As the district was still grieving this student’s death, a former Natchez student Trevon Washington was killed during a club shooting in Alexandria, Louisiana, last month. He was 17 years old, authorities said.
Additionally, Natchez Early College teacher Peter Ensminger, who was affectionately called “Mr. E,” died in February and two elementary teachers Tanya Jenkins Jeannice and Lillian Fort, died of unrelated illnesses last week.
The district has school counselors and social workers, but no one who is licensed to diagnose and treat mental illness when medication or in-patient treatment is needed.
Feelings of depression, loneliness and other mental health concerns have always been an issue but these issues have heightened during the COVID-19 pandemic, school officials said.
“I think that the direction that Bruce Counseling is going in would be an asset to our students because right now when it comes to the social and emotional well-being of our students there is a question mark there as far as how to deal with it and, most of all, what they need,” Superintendent Fred Butcher said. “If we offer nothing, it’s a disservice. This is a start.”
Bruce Professional Counseling, which is located at 114 Jeff Davis Blvd. in Natchez, offered to come into schools and provide individual sessions during the day to help solve mental health concerns.
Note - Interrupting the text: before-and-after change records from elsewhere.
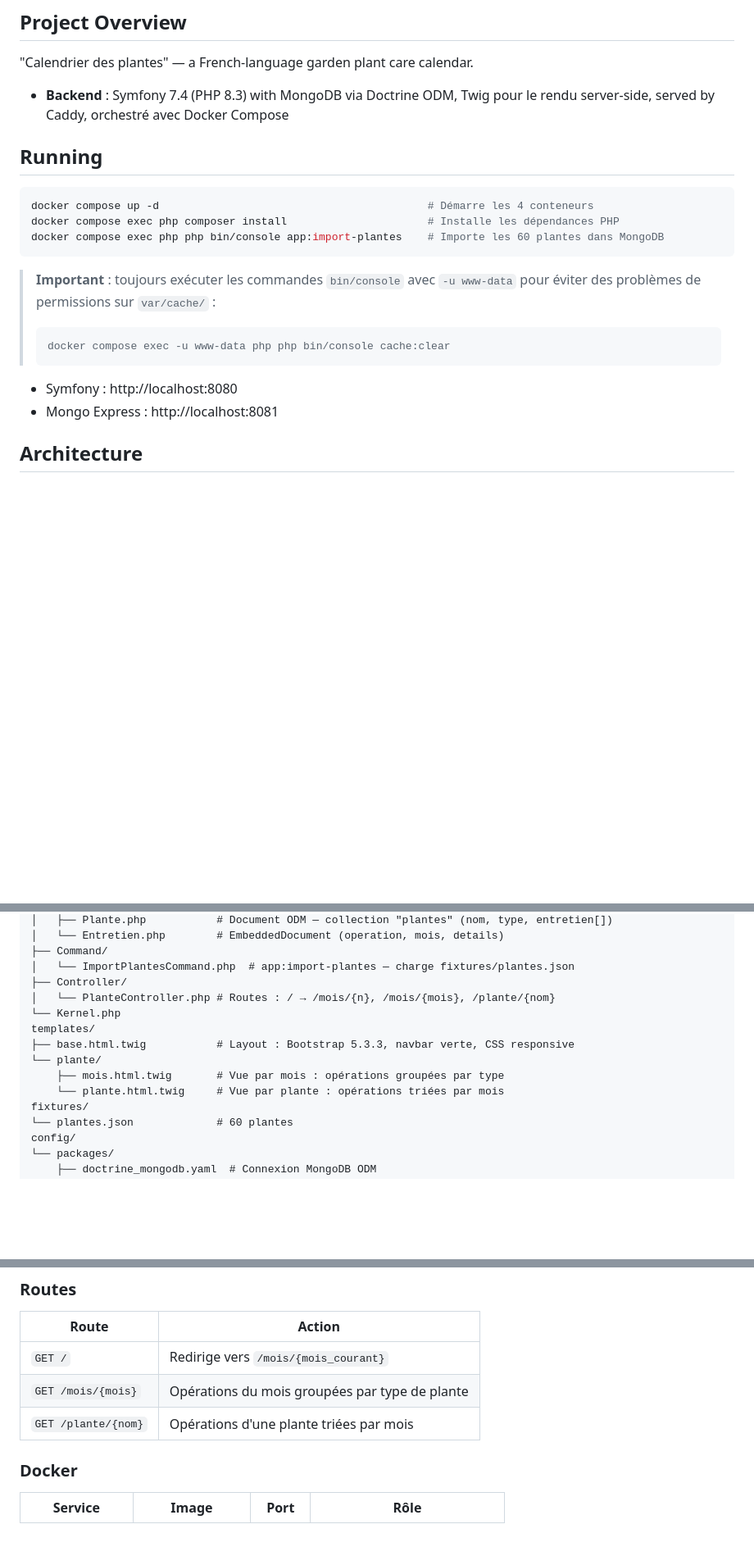
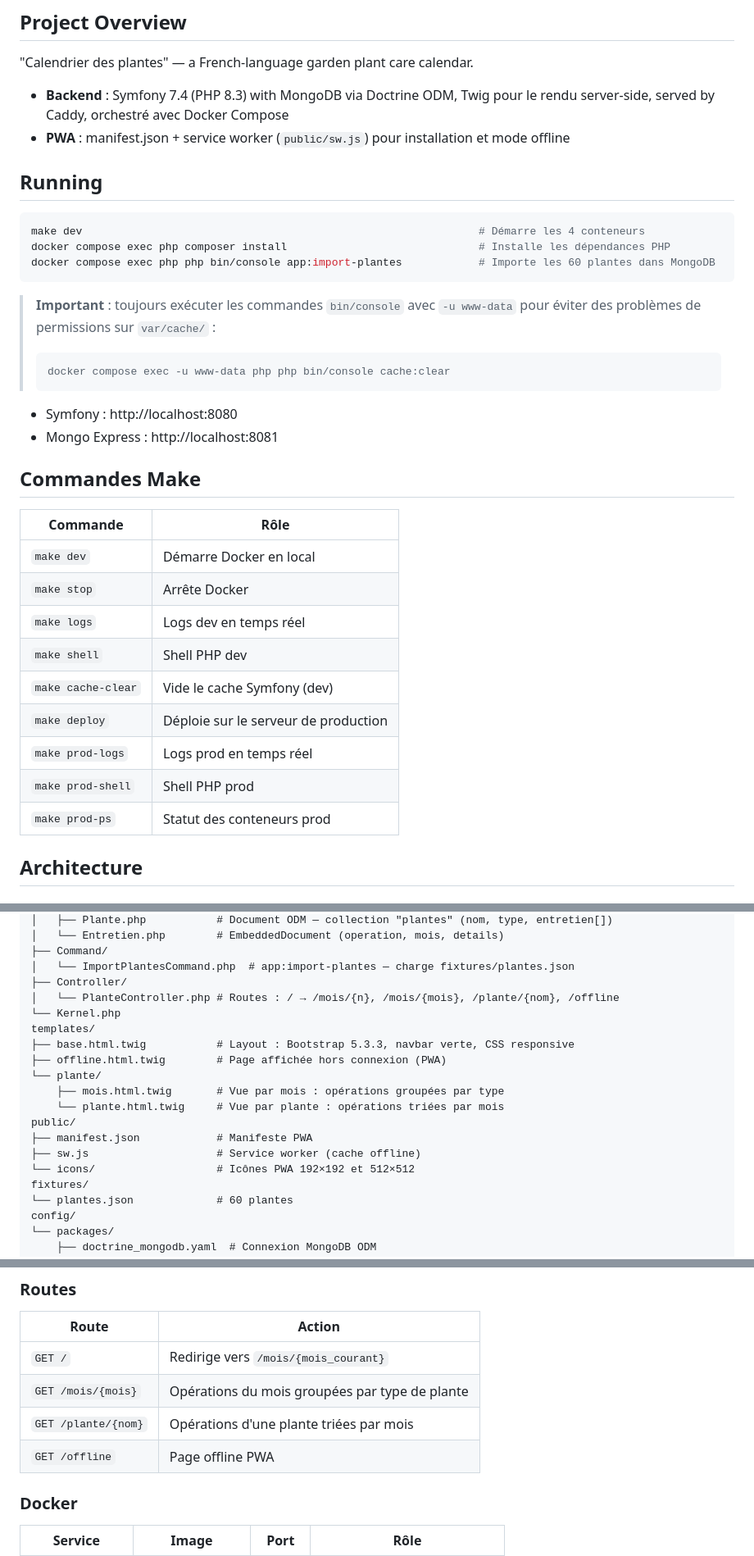
Before and after one commit to PhRaz/Jardin, a Markdown page: CLAUDE.md, 3 parts joined by grey strips. Shown at 82% size. Rendered like a GitHub page; blank space fills up the shorter version.

Commit message:
Mettre à jour CLAUDE.md : PWA, Makefile, route offline
Co-Authored-By: Claude Sonnet 4.6 <noreply@anthropic.com>

````diff
--- a/CLAUDE.md
+++ b/CLAUDE.md
@@ -7,13 +7,14 @@ This file provides guidance to Claude Code (claude.ai/code) when working with co
 "Calendrier des plantes" — a French-language garden plant care calendar.
 
 - **Backend** : Symfony 7.4 (PHP 8.3) with MongoDB via Doctrine ODM, Twig pour le rendu server-side, served by Caddy, orchestré avec Docker Compose
+- **PWA** : manifest.json + service worker (`public/sw.js`) pour installation et mode offline
 
 ## Running
 
 ```bash
-docker compose up -d                                          # Démarre les 4 conteneurs
-docker compose exec php composer install                      # Installe les dépendances PHP
-docker compose exec php php bin/console app:import-plantes    # Importe les 60 plantes dans MongoDB
+make dev                                                              # Démarre les 4 conteneurs
+docker compose exec php composer install                              # Installe les dépendances PHP
+docker compose exec php php bin/console app:import-plantes            # Importe les 60 plantes dans MongoDB
 ```
 
 > **Important** : toujours exécuter les commandes `bin/console` avec `-u www-data` pour éviter des problèmes de permissions sur `var/cache/` :
@@ -23,6 +24,20 @@ docker compose exec php php bin/console app:import-plantes    # Importe les 60 p
 
 - Symfony : http://localhost:8080
 - Mongo Express : http://localhost:8081
+
+## Commandes Make
+
+| Commande | Rôle |
+|----------|------|
+| `make dev` | Démarre Docker en local |
+| `make stop` | Arrête Docker |
+| `make logs` | Logs dev en temps réel |
+| `make shell` | Shell PHP dev |
+| `make cache-clear` | Vide le cache Symfony (dev) |
+| `make deploy` | Déploie sur le serveur de production |
+| `make prod-logs` | Logs prod en temps réel |
+| `make prod-shell` | Shell PHP prod |
+| `make prod-ps` | Statut des conteneurs prod |
 
 ## Architecture
 
@@ -40,13 +55,18 @@ src/
 ├── Command/
 │   └── ImportPlantesCommand.php  # app:import-plantes — charge fixtures/plantes.json
 ├── Controller/
-│   └── PlanteController.php # Routes : / → /mois/{n}, /mois/{mois}, /plante/{nom}
+│   └── PlanteController.php # Routes : / → /mois/{n}, /mois/{mois}, /plante/{nom}, /offline
 └── Kernel.php
 templates/
 ├── base.html.twig           # Layout : Bootstrap 5.3.3, navbar verte, CSS responsive
+├── offline.html.twig        # Page affichée hors connexion (PWA)
 └── plante/
     ├── mois.html.twig       # Vue par mois : opérations groupées par type
     └── plante.html.twig     # Vue par plante : opérations triées par mois
+public/
+├── manifest.json            # Manifeste PWA
+├── sw.js                    # Service worker (cache offline)
+└── icons/                   # Icônes PWA 192×192 et 512×512
 fixtures/
 └── plantes.json             # 60 plantes
 config/
@@ -62,6 +82,7 @@ config/
 | `GET /` | Redirige vers `/mois/{mois_courant}` |
 | `GET /mois/{mois}` | Opérations du mois groupées par type de plante |
 | `GET /plante/{nom}` | Opérations d'une plante triées par mois |
+| `GET /offline` | Page offline PWA |
 
 ### Docker
 
````
Also changed, not shown: other parts of CLAUDE.md (+1 -0 lines).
Bruce Counseling accepts Medicaid insurance to pay for the service and discussed other ways of funding treatment for those whose insurance does not cover it.
Deputy Superintendent Zandra McDonald-Green said community members were also seeking to come into schools and talk to students and asked the board’s permission to let them do so. With board approval, this group came to talk to 11th-grade students at Natchez High School Friday, “because they had been significantly impacted this school year by tragedies inside our community and some outside our community,” Green said.
“We can all say, this is what is going on and these are the concerns, but we think it’s very important that we give students an opportunity to voice their concerns and give their input to what we can do to change what is happening in our community,” she said.
The board also heard a presentation Wednesday about a “Talent Search” program that could be offered through a partnership between the school district and Alcorn State University.
This state-funded program would train students in financial literacy and bring them to visit college campuses for a two-week stay, introducing them to college life.
It’s designed to help students from low-income families, identified by school guidance counselors, who might not otherwise consider going to college, officials said.
The school board is expected to consider adopting a Memorandum of Understanding for each of these programs at their next regular meeting.